• Task description
Your answer consists of the lines in the data that contain "more". Copy each of them.

Difference listings:
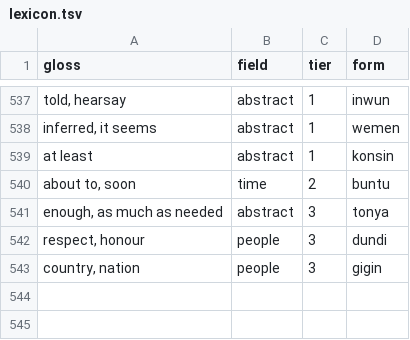
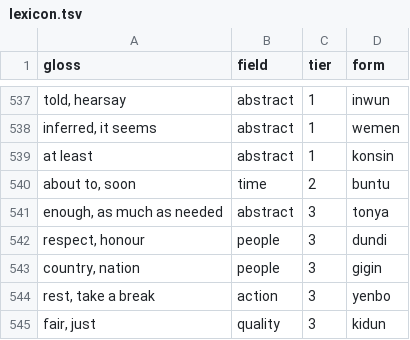
Before and after one commit to LilijoySkyseeker/apu-pi-we, a TSV file: data/lexicon.tsv, drawn as a sheet; only a part is shown, gaps mark what is left out.

```diff
--- a/data/lexicon.tsv
+++ b/data/lexicon.tsv
@@ -543 +543,3 @@ respect, honour	people	3	dundi
 country, nation	people	3	gigin
+rest, take a break	action	3	yenbo
+fair, just	quality	3	kidun
```
Also changed, not shown: 8 other files.
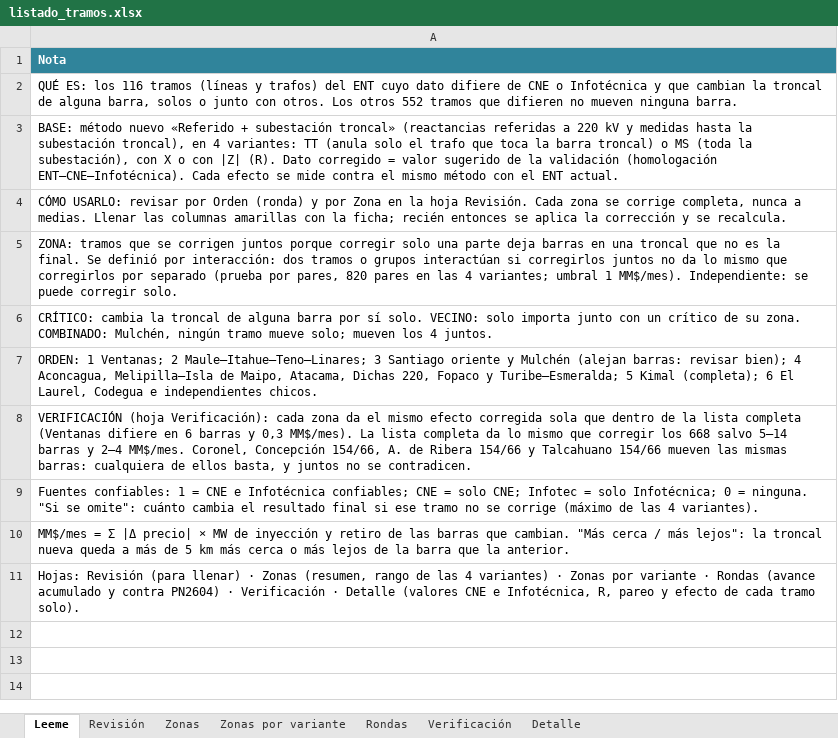
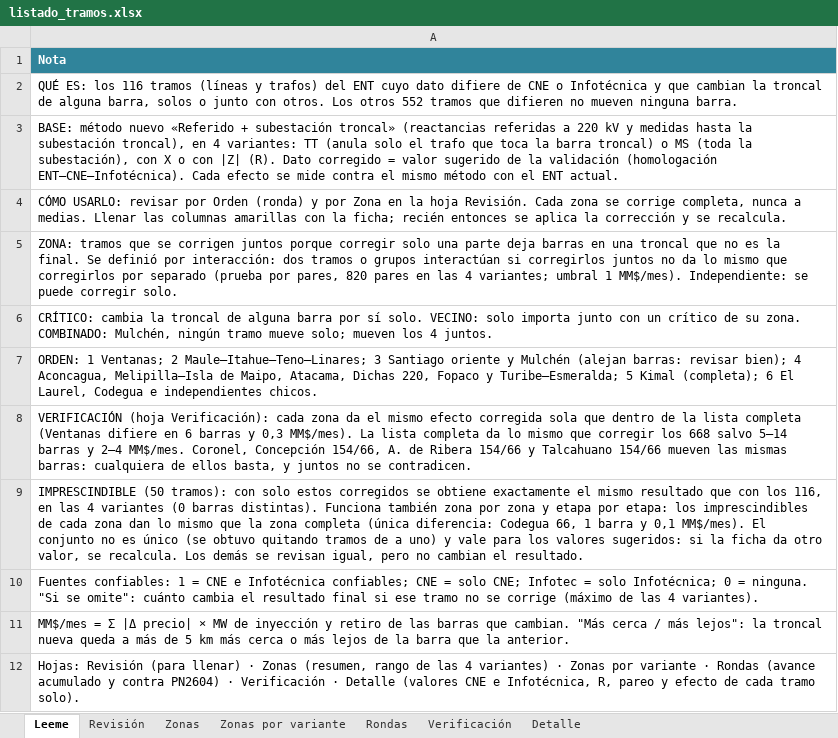
Before and after one commit to AlonsoFU/Minimo-Camino-Electrico---Balance-de-Potencia, an Excel workbook: analisis_criterios/datos/listado_tramos.xlsx, sheet Leeme, drawn as a sheet; values as stored, in another font and other column widths than the file's, no borders; the diff names each change by its address in the sheet, - before the commit and + after, or states it on an @@ line.

```diff
--- a/analisis_criterios/datos/listado_tramos.xlsx (sheet Leeme)
+++ b/analisis_criterios/datos/listado_tramos.xlsx (sheet Leeme)
+row 9: IMPRESCINDIBLE (50 tramos): con solo estos corregidos se obtiene exactamente el mismo resultado que con los 116, en las 4 variantes (0 barras distintas). Funciona también zona por zona y etapa por etapa: los imprescindibles de cada zona dan lo mismo que la zona completa (única diferencia: Codegua 66, 1 barra y 0,1 MM$/mes). El conjunto no es único (se obtuvo quitando tramos de a uno) y vale para los valores sugeridos: si la ficha da otro valor, se recalcula. Los demás se revisan igual, pero no cambian el resultado.
```
Also changed, not shown: sheet Revisión, 6 other files.
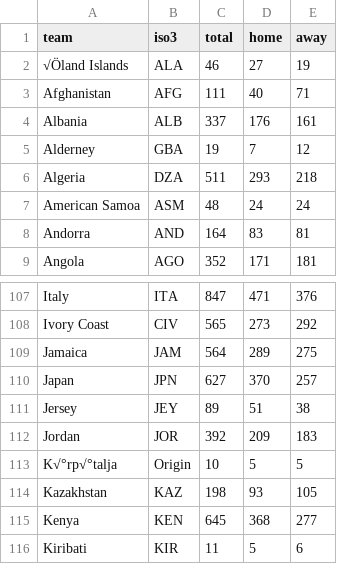
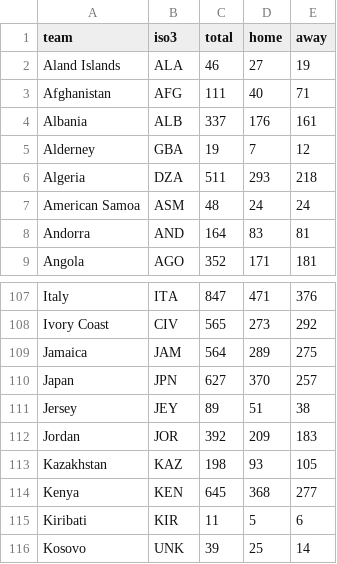
Before and after one commit to atbasu/atbasu.github.io, a CSV file: games.csv, drawn as a sheet; only a part is shown, gaps mark what is left out; the shorter side is filled out with more unchanged rows.

```diff
--- a/games.csv
+++ b/games.csv
@@ -1,3 +1,3 @@
 team,iso3,total,home,away
-√Öland Islands,ALA,46,27,19
+Aland Islands,ALA,46,27,19
 Afghanistan,AFG,111,40,71
@@ -112,3 +112,2 @@ Jersey,JEY,89,51,38
 Jordan,JOR,392,209,183
-K√°rp√°talja,Origin,10,5,5
 Kazakhstan,KAZ,198,93,105
```
Also changed, not shown: test-age.csv, 2 other files.
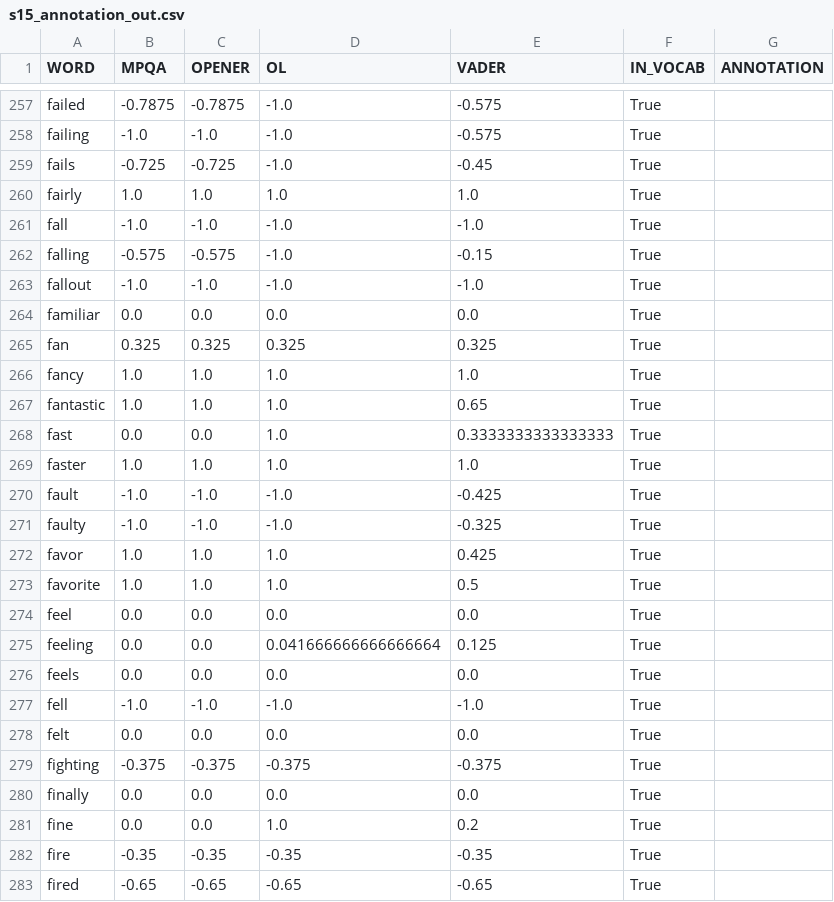
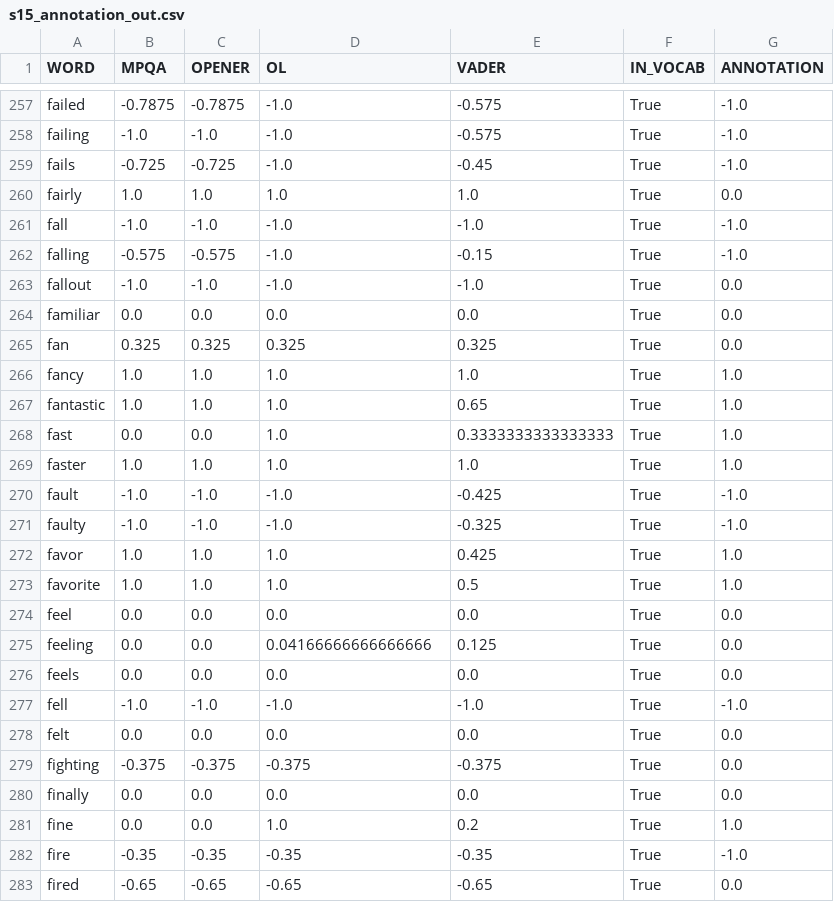
Before and after one commit to LingxB/dalx, a CSV file: data/lx_annotator/s15_annotation_out.csv, drawn as a sheet; only a part is shown, gaps mark what is left out; the diff covers the shown part only; the diff names each change by its address in the sheet, - before the commit and + after, or states it on an @@ line.

Commit message:
add more annotations

```diff
--- a/data/lx_annotator/s15_annotation_out.csv
+++ b/data/lx_annotator/s15_annotation_out.csv
-G257:G259 (ANNOTATION): (empty)
+G257:G259 (ANNOTATION): -1.0
-G260 (ANNOTATION): (empty)
+G260 (ANNOTATION): 0.0
-G261:G262 (ANNOTATION): (empty)
+G261:G262 (ANNOTATION): -1.0
-G263:G265 (ANNOTATION): (empty)
+G263:G265 (ANNOTATION): 0.0
-G266:G269 (ANNOTATION): (empty)
+G266:G269 (ANNOTATION): 1.0
-G270:G271 (ANNOTATION): (empty)
+G270:G271 (ANNOTATION): -1.0
-G272:G273 (ANNOTATION): (empty)
+G272:G273 (ANNOTATION): 1.0
-G274:G276 (ANNOTATION): (empty)
+G274:G276 (ANNOTATION): 0.0
-D275 (OL): 0.041666666666666664
+D275 (OL): 0.04166666666666666
-G277 (ANNOTATION): (empty)
+G277 (ANNOTATION): -1.0
-G278:G280 (ANNOTATION): (empty)
+G278:G280 (ANNOTATION): 0.0
-G281 (ANNOTATION): (empty)
+G281 (ANNOTATION): 1.0
-G282 (ANNOTATION): (empty)
+G282 (ANNOTATION): -1.0
-G283 (ANNOTATION): (empty)
+G283 (ANNOTATION): 0.0
```
Also changed, not shown: 172 edited cells elsewhere in this file.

• Solution to this task
Before and after one commit to atbasu/atbasu.github.io, a CSV file: games.csv, drawn as a sheet; only a part is shown, gaps mark what is left out; the shorter side is filled out with more unchanged rows.
add more annotations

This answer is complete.